### Assignment
Reproduce the entries exactly, but keep the pictures out of the copy.
*** Opening Data for this exercise ***
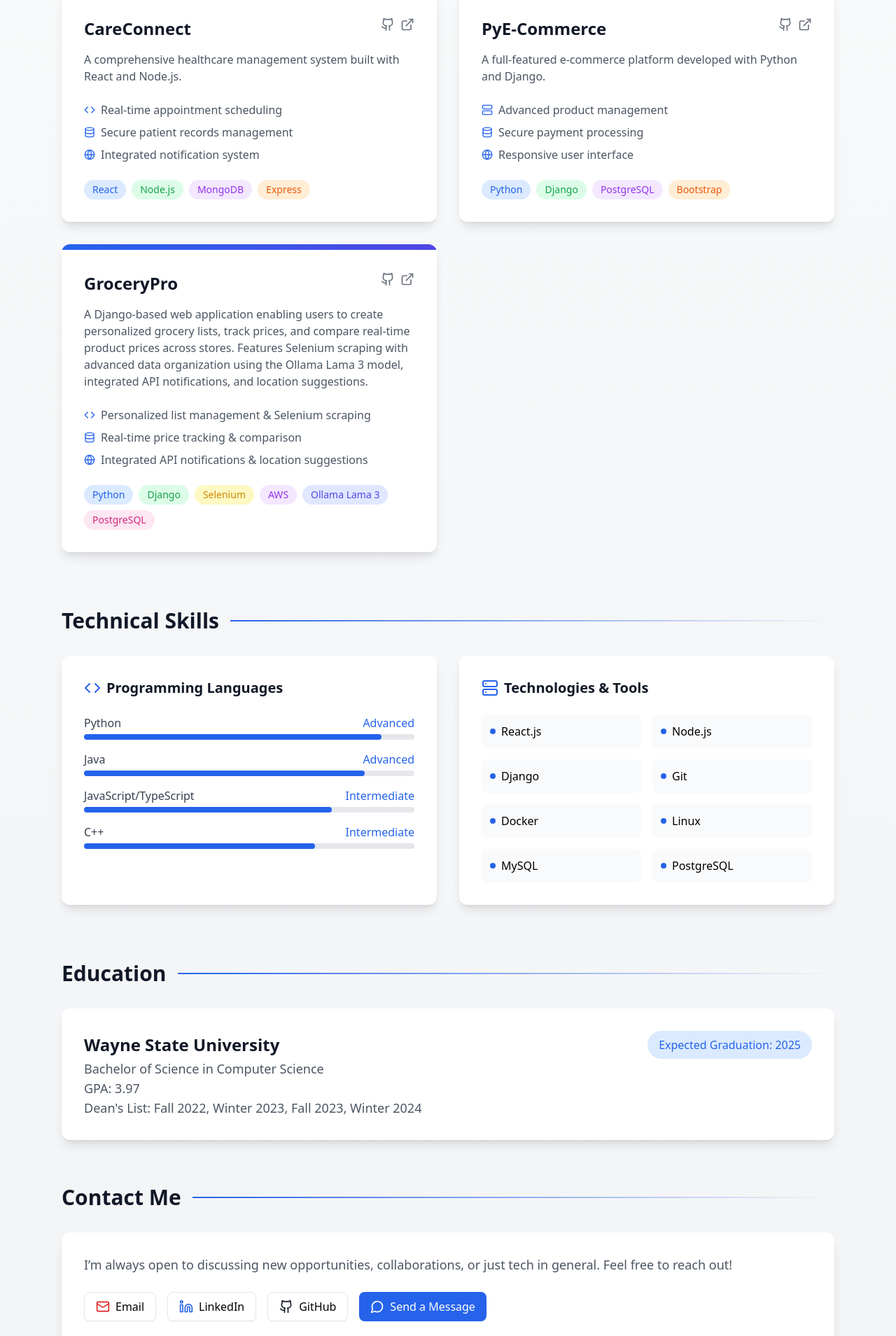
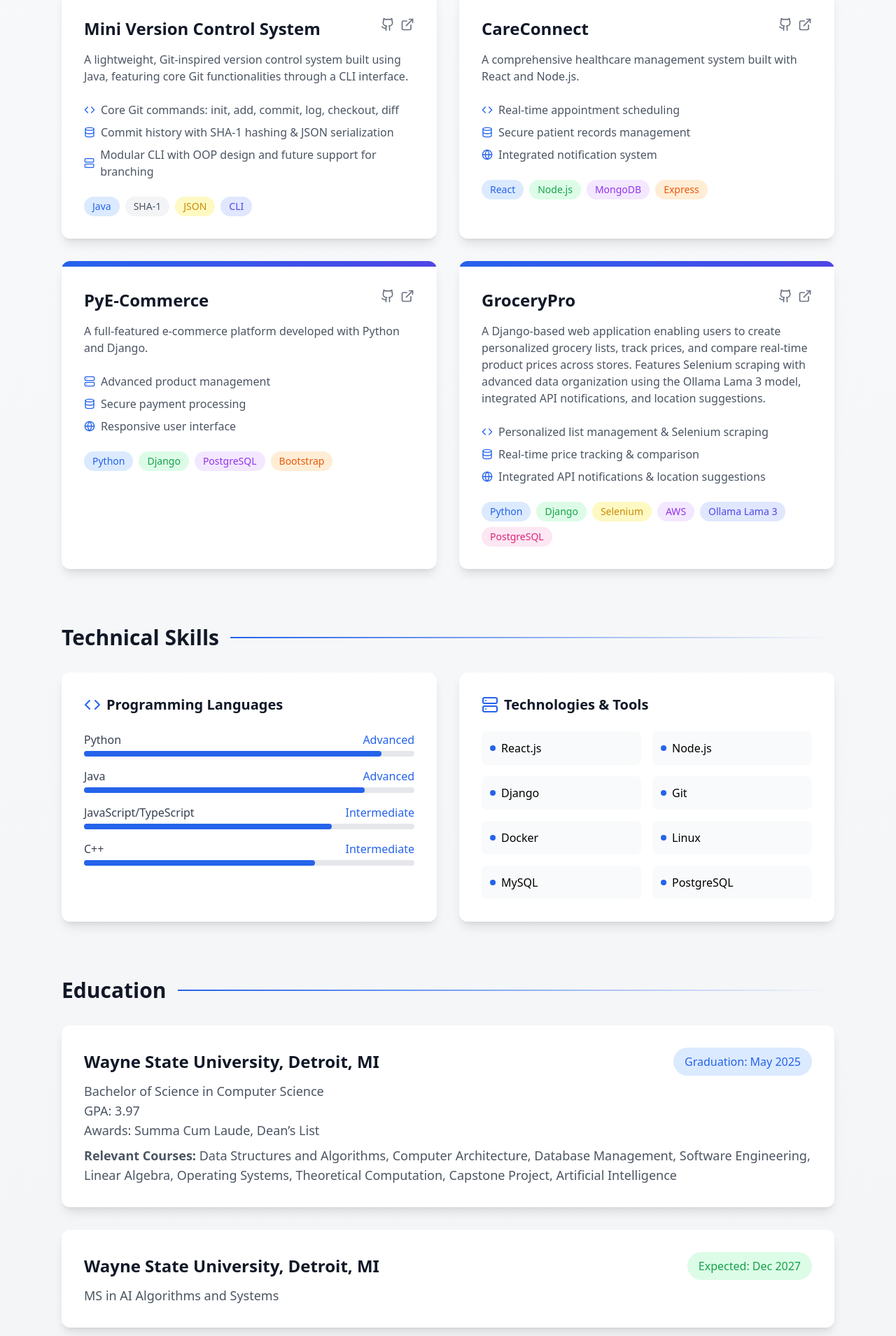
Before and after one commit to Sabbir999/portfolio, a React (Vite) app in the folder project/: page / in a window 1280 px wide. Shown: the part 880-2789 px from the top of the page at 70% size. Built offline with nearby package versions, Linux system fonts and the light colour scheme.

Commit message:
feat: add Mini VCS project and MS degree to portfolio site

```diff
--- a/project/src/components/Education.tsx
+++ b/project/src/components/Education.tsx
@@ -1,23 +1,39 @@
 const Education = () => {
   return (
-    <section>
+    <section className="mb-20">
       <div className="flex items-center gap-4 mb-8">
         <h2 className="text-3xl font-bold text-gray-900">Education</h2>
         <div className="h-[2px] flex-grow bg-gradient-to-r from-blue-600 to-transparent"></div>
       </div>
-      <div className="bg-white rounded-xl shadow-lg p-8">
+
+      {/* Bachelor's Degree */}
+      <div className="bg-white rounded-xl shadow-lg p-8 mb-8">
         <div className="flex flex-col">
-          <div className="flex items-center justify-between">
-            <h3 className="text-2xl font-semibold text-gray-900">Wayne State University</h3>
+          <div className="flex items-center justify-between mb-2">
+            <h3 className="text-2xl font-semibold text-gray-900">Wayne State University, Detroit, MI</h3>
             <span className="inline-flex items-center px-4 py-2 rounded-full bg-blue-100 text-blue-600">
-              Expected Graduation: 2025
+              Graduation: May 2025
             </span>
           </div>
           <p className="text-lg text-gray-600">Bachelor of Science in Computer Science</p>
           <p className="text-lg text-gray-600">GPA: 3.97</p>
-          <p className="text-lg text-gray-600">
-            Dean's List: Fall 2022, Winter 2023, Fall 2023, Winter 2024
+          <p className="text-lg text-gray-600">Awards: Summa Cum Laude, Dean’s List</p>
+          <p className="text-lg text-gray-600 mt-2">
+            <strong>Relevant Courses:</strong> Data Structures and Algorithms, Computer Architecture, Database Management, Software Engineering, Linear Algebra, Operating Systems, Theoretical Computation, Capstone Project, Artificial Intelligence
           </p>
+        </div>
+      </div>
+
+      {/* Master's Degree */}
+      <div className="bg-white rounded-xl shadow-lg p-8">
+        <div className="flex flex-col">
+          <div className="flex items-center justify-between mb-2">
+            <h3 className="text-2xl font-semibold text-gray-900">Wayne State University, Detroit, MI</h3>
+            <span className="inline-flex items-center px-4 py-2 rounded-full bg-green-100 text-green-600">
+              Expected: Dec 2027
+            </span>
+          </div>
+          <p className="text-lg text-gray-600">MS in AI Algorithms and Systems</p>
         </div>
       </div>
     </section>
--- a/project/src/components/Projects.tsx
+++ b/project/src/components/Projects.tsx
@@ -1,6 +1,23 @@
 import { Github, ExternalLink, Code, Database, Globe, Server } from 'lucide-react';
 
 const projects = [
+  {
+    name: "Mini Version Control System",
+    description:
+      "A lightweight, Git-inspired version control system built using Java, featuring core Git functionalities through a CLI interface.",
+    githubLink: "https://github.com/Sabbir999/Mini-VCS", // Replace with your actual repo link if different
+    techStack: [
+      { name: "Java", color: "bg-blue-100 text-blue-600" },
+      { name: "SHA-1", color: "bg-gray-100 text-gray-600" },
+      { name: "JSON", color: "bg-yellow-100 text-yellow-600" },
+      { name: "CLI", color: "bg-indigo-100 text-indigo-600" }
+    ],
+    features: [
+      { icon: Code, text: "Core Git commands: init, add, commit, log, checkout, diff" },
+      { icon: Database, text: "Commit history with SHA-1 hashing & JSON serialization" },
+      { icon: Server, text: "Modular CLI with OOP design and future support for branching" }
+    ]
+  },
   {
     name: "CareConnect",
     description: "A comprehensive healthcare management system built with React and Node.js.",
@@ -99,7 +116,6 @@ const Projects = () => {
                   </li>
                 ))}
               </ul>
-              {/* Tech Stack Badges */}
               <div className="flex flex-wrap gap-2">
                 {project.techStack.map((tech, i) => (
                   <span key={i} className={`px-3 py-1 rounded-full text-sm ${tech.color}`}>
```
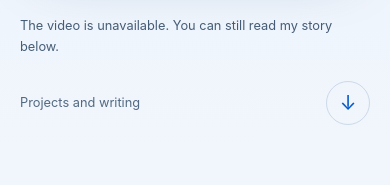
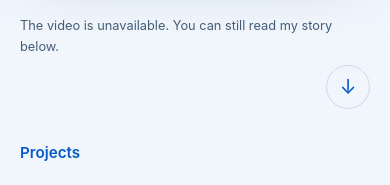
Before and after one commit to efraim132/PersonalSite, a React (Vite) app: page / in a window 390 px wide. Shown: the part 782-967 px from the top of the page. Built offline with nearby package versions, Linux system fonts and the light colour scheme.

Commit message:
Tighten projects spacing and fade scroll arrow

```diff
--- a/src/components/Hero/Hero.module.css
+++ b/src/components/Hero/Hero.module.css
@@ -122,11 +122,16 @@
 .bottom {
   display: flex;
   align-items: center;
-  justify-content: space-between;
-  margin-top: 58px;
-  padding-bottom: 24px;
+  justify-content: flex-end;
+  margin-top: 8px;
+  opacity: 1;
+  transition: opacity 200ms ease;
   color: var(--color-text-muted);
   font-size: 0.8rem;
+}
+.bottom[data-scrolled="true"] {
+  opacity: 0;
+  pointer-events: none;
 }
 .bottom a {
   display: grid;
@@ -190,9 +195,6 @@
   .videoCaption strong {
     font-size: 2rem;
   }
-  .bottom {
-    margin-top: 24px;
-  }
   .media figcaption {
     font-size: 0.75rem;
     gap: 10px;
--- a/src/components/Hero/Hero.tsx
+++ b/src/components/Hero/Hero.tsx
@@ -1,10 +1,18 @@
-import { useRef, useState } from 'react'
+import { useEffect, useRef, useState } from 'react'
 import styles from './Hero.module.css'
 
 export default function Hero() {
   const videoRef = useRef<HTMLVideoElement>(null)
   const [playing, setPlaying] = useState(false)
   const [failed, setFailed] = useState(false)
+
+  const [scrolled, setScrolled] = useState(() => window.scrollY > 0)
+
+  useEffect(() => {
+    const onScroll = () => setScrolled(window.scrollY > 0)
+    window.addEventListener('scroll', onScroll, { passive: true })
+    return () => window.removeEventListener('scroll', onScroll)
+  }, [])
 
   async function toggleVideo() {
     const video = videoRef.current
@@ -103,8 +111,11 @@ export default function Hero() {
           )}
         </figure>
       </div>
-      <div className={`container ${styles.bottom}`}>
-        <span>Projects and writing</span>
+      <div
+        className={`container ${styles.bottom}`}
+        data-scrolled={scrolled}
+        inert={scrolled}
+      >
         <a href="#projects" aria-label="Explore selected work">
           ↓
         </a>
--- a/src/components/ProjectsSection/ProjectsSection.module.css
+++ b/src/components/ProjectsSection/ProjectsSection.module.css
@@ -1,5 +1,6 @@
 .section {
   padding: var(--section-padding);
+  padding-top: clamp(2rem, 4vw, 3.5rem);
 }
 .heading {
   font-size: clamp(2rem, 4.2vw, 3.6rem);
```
*** Closing Data for this exercise ***
### Result for this exercise
Before and after one commit to Sabbir999/portfolio, a React (Vite) app in the folder project/: page / in a window 1280 px wide. Shown: the part 880-2789 px from the top of the page at 70% size. Built offline with nearby package versions, Linux system fonts and the light colour scheme.

Commit message:
feat: add Mini VCS project and MS degree to portfolio site

```diff
--- a/project/src/components/Education.tsx
+++ b/project/src/components/Education.tsx
@@ -1,23 +1,39 @@
 const Education = () => {
   return (
-    <section>
+    <section className="mb-20">
       <div className="flex items-center gap-4 mb-8">
         <h2 className="text-3xl font-bold text-gray-900">Education</h2>
         <div className="h-[2px] flex-grow bg-gradient-to-r from-blue-600 to-transparent"></div>
       </div>
-      <div className="bg-white rounded-xl shadow-lg p-8">
+
+      {/* Bachelor's Degree */}
+      <div className="bg-white rounded-xl shadow-lg p-8 mb-8">
         <div className="flex flex-col">
-          <div className="flex items-center justify-between">
-            <h3 className="text-2xl font-semibold text-gray-900">Wayne State University</h3>
+          <div className="flex items-center justify-between mb-2">
+            <h3 className="text-2xl font-semibold text-gray-900">Wayne State University, Detroit, MI</h3>
             <span className="inline-flex items-center px-4 py-2 rounded-full bg-blue-100 text-blue-600">
-              Expected Graduation: 2025
+              Graduation: May 2025
             </span>
           </div>
           <p className="text-lg text-gray-600">Bachelor of Science in Computer Science</p>
           <p className="text-lg text-gray-600">GPA: 3.97</p>
-          <p className="text-lg text-gray-600">
-            Dean's List: Fall 2022, Winter 2023, Fall 2023, Winter 2024
+          <p className="text-lg text-gray-600">Awards: Summa Cum Laude, Dean’s List</p>
+          <p className="text-lg text-gray-600 mt-2">
+            <strong>Relevant Courses:</strong> Data Structures and Algorithms, Computer Architecture, Database Management, Software Engineering, Linear Algebra, Operating Systems, Theoretical Computation, Capstone Project, Artificial Intelligence
           </p>
+        </div>
+      </div>
+
+      {/* Master's Degree */}
+      <div className="bg-white rounded-xl shadow-lg p-8">
+        <div className="flex flex-col">
+          <div className="flex items-center justify-between mb-2">
+            <h3 className="text-2xl font-semibold text-gray-900">Wayne State University, Detroit, MI</h3>
+            <span className="inline-flex items-center px-4 py-2 rounded-full bg-green-100 text-green-600">
+              Expected: Dec 2027
+            </span>
+          </div>
+          <p className="text-lg text-gray-600">MS in AI Algorithms and Systems</p>
         </div>
       </div>
     </section>
--- a/project/src/components/Projects.tsx
+++ b/project/src/components/Projects.tsx
@@ -1,6 +1,23 @@
 import { Github, ExternalLink, Code, Database, Globe, Server } from 'lucide-react';
 
 const projects = [
+  {
+    name: "Mini Version Control System",
+    description:
+      "A lightweight, Git-inspired version control system built using Java, featuring core Git functionalities through a CLI interface.",
+    githubLink: "https://github.com/Sabbir999/Mini-VCS", // Replace with your actual repo link if different
+    techStack: [
+      { name: "Java", color: "bg-blue-100 text-blue-600" },
+      { name: "SHA-1", color: "bg-gray-100 text-gray-600" },
+      { name: "JSON", color: "bg-yellow-100 text-yellow-600" },
+      { name: "CLI", color: "bg-indigo-100 text-indigo-600" }
+    ],
+    features: [
+      { icon: Code, text: "Core Git commands: init, add, commit, log, checkout, diff" },
+      { icon: Database, text: "Commit history with SHA-1 hashing & JSON serialization" },
+      { icon: Server, text: "Modular CLI with OOP design and future support for branching" }
+    ]
+  },
   {
     name: "CareConnect",
     description: "A comprehensive healthcare management system built with React and Node.js.",
@@ -99,7 +116,6 @@ const Projects = () => {
                   </li>
                 ))}
               </ul>
-              {/* Tech Stack Badges */}
               <div className="flex flex-wrap gap-2">
                 {project.techStack.map((tech, i) => (
                   <span key={i} className={`px-3 py-1 rounded-full text-sm ${tech.color}`}>
```
Before and after one commit to efraim132/PersonalSite, a React (Vite) app: page / in a window 390 px wide. Shown: the part 782-967 px from the top of the page. Built offline with nearby package versions, Linux system fonts and the light colour scheme.

Commit message:
Tighten projects spacing and fade scroll arrow

```diff
--- a/src/components/Hero/Hero.module.css
+++ b/src/components/Hero/Hero.module.css
@@ -122,11 +122,16 @@
 .bottom {
   display: flex;
   align-items: center;
-  justify-content: space-between;
-  margin-top: 58px;
-  padding-bottom: 24px;
+  justify-content: flex-end;
+  margin-top: 8px;
+  opacity: 1;
+  transition: opacity 200ms ease;
   color: var(--color-text-muted);
   font-size: 0.8rem;
+}
+.bottom[data-scrolled="true"] {
+  opacity: 0;
+  pointer-events: none;
 }
 .bottom a {
   display: grid;
@@ -190,9 +195,6 @@
   .videoCaption strong {
     font-size: 2rem;
   }
-  .bottom {
-    margin-top: 24px;
-  }
   .media figcaption {
     font-size: 0.75rem;
     gap: 10px;
--- a/src/components/Hero/Hero.tsx
+++ b/src/components/Hero/Hero.tsx
@@ -1,10 +1,18 @@
-import { useRef, useState } from 'react'
+import { useEffect, useRef, useState } from 'react'
 import styles from './Hero.module.css'
 
 export default function Hero() {
   const videoRef = useRef<HTMLVideoElement>(null)
   const [playing, setPlaying] = useState(false)
   const [failed, setFailed] = useState(false)
+
+  const [scrolled, setScrolled] = useState(() => window.scrollY > 0)
+
+  useEffect(() => {
+    const onScroll = () => setScrolled(window.scrollY > 0)
+    window.addEventListener('scroll', onScroll, { passive: true })
+    return () => window.removeEventListener('scroll', onScroll)
+  }, [])
 
   async function toggleVideo() {
     const video = videoRef.current
@@ -103,8 +111,11 @@ export default function Hero() {
           )}
         </figure>
       </div>
-      <div className={`container ${styles.bottom}`}>
-        <span>Projects and writing</span>
+      <div
+        className={`container ${styles.bottom}`}
+        data-scrolled={scrolled}
+        inert={scrolled}
+      >
         <a href="#projects" aria-label="Explore selected work">
           ↓
         </a>
--- a/src/components/ProjectsSection/ProjectsSection.module.css
+++ b/src/components/ProjectsSection/ProjectsSection.module.css
@@ -1,5 +1,6 @@
 .section {
   padding: var(--section-padding);
+  padding-top: clamp(2rem, 4vw, 3.5rem);
 }
 .heading {
   font-size: clamp(2rem, 4.2vw, 3.6rem);
```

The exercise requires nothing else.